Posted by Christina Bell, CPA
On December 26, 2013, the Office of Management and Budget (OMB) published in the Federal Register Uniform Administrative Requirements, Cost Principles, and Audit Requirements for Federal Awards; Final Rule. The guidance in this document supersedes the requirements found in OMB Circular A-133 Audits of States, Local Governments and Non-Profit Organizations as well as several other OMB Circulars.
Currently, all nonprofit organizations that expend $500,000 or more in federal funding in a given fiscal year are required to conduct a single audit, also known as an “A-133 Audit.” For fiscal years beginning on or after January 1, 2015 the single audit threshold increases to $750,000. Those organizations that expend less than $750,000 in federal funding will be required to make their records available for review or audit, if requested, to appropriate officials of the federal agency, pass-through entities, or the U. S. Government Accountability Office. Federal funding includes funds received directly from federal agencies, as well as those received from pass-through entities, such as a state government.
The single audit threshold increase is not the only OMB Circular A-133 change nonprofit organizations should be familiar with.

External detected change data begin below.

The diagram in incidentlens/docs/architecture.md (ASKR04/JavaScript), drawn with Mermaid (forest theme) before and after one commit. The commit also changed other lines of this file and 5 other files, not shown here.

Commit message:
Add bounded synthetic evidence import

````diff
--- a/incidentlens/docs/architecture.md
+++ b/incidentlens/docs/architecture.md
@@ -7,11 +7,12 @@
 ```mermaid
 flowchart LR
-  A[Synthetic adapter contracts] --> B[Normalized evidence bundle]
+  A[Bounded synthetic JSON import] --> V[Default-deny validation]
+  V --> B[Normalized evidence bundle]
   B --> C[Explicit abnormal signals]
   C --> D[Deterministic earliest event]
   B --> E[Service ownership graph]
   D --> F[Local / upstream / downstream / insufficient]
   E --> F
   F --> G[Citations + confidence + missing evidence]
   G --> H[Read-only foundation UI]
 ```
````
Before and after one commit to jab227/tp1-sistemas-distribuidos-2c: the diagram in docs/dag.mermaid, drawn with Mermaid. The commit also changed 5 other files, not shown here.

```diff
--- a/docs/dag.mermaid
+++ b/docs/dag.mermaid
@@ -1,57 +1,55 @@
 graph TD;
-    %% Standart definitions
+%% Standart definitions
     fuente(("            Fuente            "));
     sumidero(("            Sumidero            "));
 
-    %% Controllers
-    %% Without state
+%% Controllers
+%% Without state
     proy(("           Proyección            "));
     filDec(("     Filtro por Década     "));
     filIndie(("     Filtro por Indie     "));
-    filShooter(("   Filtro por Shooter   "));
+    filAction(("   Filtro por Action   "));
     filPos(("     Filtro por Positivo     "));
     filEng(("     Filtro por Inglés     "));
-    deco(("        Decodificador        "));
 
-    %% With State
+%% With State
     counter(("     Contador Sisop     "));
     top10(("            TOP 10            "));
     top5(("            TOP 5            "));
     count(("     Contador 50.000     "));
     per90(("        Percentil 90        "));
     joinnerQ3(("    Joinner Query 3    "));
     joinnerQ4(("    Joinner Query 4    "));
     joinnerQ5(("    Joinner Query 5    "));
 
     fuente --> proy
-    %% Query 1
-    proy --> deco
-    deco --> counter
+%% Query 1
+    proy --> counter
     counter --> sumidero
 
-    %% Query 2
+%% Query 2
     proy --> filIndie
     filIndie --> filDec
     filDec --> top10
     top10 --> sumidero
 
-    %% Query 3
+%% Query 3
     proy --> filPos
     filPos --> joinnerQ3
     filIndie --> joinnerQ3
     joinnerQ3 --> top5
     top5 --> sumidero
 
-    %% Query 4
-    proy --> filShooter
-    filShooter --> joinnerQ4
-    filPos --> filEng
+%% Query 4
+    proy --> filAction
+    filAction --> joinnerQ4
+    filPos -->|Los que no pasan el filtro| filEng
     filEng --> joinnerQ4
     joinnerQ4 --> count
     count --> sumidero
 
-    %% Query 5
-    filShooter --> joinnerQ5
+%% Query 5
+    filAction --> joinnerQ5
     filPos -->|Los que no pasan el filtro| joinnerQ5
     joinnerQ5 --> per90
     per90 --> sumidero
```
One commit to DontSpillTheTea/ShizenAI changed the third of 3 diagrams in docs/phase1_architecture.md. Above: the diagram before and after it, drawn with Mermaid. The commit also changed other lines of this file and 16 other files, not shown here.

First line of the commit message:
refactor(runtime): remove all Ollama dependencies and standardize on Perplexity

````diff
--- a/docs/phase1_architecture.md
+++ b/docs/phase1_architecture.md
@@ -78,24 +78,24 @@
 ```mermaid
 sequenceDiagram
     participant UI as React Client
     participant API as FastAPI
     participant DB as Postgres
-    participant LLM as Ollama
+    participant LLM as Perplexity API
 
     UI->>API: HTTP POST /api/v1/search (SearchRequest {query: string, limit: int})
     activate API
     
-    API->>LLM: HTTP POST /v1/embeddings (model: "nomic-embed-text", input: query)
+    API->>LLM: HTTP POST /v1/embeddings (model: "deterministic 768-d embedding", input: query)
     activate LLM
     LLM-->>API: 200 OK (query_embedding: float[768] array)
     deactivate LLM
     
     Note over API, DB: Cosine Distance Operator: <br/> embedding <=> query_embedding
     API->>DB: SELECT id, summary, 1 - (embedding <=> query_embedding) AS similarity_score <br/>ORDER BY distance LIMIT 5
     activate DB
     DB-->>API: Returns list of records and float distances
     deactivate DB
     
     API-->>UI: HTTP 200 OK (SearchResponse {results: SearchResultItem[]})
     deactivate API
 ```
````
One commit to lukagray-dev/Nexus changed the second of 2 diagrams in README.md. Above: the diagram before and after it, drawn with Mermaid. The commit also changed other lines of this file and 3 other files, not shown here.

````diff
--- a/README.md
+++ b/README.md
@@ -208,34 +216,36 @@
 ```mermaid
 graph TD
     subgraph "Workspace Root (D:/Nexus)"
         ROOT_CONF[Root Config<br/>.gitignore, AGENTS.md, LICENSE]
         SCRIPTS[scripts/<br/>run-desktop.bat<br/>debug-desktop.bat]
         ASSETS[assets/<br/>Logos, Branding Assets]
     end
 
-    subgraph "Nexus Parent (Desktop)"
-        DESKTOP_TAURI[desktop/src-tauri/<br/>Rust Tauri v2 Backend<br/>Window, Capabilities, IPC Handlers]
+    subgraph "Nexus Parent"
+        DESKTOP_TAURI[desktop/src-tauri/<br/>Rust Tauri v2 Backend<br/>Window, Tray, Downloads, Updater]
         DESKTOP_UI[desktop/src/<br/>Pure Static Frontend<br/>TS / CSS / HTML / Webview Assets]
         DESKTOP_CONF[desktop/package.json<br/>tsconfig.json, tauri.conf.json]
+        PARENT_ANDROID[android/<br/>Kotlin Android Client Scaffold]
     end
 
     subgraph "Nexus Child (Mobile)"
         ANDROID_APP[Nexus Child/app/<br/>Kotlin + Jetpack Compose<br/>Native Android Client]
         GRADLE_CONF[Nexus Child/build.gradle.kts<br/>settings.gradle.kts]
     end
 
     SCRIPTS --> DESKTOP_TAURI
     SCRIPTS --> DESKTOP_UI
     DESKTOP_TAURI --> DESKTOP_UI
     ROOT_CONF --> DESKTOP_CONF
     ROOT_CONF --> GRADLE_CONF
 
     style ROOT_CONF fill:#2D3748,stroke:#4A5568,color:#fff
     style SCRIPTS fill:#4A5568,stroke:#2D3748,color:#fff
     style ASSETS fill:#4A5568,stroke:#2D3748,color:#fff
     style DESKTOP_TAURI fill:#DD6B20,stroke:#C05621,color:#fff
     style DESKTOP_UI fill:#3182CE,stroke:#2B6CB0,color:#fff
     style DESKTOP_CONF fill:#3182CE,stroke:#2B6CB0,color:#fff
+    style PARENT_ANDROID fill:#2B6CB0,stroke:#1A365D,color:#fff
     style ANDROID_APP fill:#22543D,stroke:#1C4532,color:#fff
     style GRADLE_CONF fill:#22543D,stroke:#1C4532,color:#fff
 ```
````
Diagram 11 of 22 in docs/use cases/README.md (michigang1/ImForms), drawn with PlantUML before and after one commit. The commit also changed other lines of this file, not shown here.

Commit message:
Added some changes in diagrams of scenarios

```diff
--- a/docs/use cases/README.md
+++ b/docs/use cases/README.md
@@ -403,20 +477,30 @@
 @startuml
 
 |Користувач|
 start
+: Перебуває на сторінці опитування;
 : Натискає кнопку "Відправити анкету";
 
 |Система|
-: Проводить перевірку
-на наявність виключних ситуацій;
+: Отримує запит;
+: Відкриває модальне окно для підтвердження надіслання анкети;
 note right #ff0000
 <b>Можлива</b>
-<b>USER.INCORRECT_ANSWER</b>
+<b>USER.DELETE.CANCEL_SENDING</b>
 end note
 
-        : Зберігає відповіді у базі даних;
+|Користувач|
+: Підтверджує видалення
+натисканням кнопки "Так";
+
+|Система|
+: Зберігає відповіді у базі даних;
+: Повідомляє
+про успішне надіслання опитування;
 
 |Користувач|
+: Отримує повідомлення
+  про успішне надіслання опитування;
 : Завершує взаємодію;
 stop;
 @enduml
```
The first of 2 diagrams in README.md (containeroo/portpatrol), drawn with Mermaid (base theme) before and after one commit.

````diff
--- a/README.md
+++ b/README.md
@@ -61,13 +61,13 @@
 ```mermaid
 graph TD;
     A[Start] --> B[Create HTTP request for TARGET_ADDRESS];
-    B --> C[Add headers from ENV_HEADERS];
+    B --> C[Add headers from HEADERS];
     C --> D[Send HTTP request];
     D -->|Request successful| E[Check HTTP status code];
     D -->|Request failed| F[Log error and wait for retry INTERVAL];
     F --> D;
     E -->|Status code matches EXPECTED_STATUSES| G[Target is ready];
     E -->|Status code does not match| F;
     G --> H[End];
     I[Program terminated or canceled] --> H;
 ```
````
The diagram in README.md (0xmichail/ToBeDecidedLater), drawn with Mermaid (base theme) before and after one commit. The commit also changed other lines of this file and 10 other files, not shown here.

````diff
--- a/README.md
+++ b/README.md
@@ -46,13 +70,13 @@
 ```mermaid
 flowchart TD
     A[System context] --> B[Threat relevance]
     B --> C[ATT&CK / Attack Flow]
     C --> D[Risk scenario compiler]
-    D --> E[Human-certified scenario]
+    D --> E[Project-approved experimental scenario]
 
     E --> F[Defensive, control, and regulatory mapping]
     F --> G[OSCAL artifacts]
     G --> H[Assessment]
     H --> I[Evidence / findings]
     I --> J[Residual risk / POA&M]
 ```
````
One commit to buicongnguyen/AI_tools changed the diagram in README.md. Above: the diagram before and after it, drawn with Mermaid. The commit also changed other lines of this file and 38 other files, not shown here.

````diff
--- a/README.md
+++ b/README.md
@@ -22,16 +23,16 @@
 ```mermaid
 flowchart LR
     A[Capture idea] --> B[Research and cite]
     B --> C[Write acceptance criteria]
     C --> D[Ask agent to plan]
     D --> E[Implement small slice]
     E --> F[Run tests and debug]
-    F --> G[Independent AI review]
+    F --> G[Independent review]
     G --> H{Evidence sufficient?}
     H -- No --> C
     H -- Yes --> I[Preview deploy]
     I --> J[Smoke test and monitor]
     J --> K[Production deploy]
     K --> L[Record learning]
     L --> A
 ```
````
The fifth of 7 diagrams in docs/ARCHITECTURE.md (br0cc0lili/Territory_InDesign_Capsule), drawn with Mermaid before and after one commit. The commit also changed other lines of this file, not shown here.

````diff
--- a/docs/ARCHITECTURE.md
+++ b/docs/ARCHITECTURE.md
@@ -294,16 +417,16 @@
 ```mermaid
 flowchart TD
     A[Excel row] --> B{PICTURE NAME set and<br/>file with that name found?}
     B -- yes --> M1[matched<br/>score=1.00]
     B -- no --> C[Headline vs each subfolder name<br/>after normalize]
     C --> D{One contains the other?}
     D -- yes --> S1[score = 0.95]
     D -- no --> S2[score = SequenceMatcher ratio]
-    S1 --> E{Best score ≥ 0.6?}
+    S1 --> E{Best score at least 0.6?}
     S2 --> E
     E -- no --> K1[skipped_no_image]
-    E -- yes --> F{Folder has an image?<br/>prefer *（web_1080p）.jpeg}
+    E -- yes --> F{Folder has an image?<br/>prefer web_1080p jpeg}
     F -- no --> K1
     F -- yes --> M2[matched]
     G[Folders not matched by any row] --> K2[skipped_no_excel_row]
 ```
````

Other significant changes effective for fiscal years beginning on or after January 1, 2015 include the following:
- Reportable Audit Findings – The reporting threshold for known questioned costs increases from $10,000 to $25,000.
- Major Program Determination – The most notable changes in determining if a program is major includes the following:
- The minimum threshold for a major program (Type A) will increase from $300,000 to $750,000 for organizations that expend between $750,000 and $25 million in federal funds.
- Auditors previously had to ensure that 25 percent of federal expenditures were audited for a low-risk auditee, and 50 percent for an auditee not assessed as low-risk. For fiscal years beginning on or after January 1, 2015 those coverage requirements have been lowered to 20 percent (low-risk auditee) and 40 percent (not a low-risk auditee).
- A significant deficiency in internal control alone will not exclude a Type A program from being considered low risk.
- Criteria for Low-Risk Auditee – Criteria to be considered a low risk auditee have been expanded to include the following:
- The organization must have an unmodified opinion on their schedule of expenditures of federal awards (in relation to the basic financial statements as a whole).
- The organization must not have a going concern opinion.
- Findings – The new guidance places an increased emphasis on repeat findings. The required elements of a finding now include a statement about whether or not a finding is a repeat finding. In addition, if an audit finding from a previous year is not fully corrected by the subsequent year, the reason for the finding’s recurrence must be included in the schedule of prior audit findings.
- Audit Reports Publicly Available – Audit reports will now be publicly available on the Internet through the Federal Audit Clearinghouse.
Nonprofit organizations should review, with the assistance of their auditors, their obligations under programs in which federal funds are received to ensure all requirements are fulfilled and determine whether the changes to OMB Circular A-133 affect future audit requirements.